ABOUT THIS TASK:
Look through the records below, and copy out every line that holds the string "EdgeInsets".

* * * * * * * * *

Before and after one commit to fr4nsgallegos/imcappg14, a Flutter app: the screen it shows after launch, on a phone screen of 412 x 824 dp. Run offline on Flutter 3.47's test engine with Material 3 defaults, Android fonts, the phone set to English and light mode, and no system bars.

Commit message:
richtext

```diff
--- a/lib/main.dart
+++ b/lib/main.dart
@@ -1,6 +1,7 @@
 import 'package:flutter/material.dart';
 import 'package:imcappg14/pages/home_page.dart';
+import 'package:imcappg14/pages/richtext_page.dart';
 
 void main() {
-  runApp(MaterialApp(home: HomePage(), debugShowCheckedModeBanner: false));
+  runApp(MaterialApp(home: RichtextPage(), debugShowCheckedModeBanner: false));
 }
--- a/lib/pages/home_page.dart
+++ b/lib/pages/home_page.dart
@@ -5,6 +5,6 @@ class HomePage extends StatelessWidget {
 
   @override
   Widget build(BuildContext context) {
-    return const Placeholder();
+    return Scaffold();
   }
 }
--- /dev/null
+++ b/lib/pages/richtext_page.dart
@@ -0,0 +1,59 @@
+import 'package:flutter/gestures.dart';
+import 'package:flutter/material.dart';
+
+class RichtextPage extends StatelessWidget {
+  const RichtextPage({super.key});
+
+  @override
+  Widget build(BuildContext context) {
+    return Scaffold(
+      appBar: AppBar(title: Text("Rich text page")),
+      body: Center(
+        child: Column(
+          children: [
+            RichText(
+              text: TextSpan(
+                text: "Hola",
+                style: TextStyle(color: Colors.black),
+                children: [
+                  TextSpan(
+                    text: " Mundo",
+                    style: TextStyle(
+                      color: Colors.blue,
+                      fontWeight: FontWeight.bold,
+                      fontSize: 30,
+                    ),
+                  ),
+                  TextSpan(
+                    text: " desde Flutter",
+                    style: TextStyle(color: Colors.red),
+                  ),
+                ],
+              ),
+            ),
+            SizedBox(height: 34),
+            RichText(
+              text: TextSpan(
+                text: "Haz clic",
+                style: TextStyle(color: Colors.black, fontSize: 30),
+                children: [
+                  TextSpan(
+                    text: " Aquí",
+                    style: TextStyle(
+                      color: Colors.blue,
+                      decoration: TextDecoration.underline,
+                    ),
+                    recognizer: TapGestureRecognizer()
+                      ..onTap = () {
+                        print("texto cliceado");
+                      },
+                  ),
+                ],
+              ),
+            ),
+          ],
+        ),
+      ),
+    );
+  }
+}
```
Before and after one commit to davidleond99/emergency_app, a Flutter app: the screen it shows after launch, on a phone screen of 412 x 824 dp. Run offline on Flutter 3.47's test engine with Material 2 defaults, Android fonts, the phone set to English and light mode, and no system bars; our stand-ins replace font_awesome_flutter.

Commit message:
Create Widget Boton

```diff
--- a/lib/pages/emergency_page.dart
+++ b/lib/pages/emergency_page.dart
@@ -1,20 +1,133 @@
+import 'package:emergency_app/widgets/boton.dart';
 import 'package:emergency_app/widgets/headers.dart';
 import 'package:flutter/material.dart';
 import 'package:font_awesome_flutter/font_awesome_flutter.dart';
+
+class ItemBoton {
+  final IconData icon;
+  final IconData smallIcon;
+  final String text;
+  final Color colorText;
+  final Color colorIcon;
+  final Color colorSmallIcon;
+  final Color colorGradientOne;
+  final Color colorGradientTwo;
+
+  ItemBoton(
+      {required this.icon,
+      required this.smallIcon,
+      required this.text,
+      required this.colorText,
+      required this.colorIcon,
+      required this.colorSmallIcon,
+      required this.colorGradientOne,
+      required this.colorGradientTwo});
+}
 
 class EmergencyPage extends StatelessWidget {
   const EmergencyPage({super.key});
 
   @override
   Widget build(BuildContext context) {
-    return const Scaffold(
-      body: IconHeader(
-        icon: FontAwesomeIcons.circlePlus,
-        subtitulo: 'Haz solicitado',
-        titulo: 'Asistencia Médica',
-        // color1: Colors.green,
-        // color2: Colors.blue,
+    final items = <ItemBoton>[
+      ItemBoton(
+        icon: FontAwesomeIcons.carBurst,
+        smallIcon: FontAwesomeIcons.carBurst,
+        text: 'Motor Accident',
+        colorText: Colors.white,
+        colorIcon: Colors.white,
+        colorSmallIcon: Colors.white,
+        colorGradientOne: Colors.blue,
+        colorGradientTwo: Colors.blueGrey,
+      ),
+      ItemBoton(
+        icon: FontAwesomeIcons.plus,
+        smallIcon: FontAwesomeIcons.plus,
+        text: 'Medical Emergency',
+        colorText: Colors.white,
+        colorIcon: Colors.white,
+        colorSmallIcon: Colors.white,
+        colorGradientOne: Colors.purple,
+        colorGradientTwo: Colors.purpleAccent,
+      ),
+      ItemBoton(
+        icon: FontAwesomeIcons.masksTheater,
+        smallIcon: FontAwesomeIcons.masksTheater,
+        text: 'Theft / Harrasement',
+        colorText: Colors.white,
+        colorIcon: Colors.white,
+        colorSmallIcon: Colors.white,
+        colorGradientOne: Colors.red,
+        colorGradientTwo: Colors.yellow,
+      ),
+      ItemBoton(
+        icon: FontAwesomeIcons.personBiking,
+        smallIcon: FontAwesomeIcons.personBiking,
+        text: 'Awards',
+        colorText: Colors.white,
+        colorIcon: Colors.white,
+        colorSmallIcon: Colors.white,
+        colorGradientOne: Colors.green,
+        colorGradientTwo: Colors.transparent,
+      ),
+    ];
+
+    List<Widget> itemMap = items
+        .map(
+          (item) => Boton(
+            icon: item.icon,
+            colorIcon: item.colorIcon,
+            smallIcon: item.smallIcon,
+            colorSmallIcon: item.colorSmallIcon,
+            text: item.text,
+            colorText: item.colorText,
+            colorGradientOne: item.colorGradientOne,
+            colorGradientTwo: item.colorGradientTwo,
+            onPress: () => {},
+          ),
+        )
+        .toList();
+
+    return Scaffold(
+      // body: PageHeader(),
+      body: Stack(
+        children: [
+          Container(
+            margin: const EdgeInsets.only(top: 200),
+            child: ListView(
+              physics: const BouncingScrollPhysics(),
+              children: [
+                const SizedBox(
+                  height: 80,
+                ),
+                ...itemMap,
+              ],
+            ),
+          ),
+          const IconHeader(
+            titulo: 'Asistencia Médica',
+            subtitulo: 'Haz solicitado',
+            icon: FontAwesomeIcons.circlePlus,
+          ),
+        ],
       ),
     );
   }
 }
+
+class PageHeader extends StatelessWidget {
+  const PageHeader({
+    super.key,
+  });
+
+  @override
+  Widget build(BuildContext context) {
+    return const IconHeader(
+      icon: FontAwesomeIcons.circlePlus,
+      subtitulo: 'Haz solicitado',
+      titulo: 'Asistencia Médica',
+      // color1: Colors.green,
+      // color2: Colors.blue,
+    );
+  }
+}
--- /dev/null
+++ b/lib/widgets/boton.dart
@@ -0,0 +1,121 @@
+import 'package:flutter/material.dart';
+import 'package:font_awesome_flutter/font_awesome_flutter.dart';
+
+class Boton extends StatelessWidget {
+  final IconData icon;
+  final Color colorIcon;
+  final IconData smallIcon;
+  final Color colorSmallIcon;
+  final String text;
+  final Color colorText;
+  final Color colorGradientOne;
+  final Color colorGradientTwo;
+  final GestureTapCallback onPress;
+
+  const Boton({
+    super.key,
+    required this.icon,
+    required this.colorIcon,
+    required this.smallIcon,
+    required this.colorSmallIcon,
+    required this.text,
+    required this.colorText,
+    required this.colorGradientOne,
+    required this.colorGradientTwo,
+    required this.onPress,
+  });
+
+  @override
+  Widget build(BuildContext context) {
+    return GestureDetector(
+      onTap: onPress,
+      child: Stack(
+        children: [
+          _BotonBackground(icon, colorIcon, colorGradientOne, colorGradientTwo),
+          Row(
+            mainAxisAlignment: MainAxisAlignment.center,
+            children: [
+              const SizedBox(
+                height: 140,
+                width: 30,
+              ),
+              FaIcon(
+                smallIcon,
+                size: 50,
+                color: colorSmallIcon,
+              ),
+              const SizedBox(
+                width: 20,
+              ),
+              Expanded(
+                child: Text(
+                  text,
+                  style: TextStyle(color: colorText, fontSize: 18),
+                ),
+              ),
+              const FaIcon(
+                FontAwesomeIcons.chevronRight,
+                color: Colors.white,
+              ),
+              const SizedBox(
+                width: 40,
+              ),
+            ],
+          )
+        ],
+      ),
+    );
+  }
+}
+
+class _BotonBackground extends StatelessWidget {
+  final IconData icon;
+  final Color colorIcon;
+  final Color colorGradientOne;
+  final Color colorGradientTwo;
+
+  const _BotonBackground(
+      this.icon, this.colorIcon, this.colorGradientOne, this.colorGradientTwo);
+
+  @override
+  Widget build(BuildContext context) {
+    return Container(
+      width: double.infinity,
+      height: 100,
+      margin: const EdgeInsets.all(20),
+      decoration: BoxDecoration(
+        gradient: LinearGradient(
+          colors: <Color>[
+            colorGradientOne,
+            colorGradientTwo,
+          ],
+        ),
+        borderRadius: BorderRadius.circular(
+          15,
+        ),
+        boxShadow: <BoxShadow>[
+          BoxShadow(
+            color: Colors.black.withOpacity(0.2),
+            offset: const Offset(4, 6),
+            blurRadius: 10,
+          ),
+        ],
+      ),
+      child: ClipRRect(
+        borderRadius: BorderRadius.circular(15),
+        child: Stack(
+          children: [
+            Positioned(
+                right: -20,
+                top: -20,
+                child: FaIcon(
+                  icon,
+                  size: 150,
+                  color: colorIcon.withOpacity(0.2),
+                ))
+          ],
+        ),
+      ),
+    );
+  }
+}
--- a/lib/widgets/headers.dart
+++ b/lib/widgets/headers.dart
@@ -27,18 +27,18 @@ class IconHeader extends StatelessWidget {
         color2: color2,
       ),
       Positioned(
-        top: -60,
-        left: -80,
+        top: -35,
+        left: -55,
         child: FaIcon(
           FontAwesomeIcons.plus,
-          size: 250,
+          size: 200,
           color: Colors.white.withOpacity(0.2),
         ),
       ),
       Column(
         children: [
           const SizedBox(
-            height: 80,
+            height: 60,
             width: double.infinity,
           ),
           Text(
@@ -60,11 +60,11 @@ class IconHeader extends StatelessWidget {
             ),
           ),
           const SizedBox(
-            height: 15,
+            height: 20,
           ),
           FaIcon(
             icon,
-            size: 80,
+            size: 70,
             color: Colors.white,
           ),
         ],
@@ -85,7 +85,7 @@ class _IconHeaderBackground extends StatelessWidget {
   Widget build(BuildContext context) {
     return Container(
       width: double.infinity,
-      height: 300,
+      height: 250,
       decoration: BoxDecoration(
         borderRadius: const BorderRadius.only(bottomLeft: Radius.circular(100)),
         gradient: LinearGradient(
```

* * * * * * * * *

FINISHED TASK:
+            margin: const EdgeInsets.only(top: 200),
+      margin: const EdgeInsets.all(20),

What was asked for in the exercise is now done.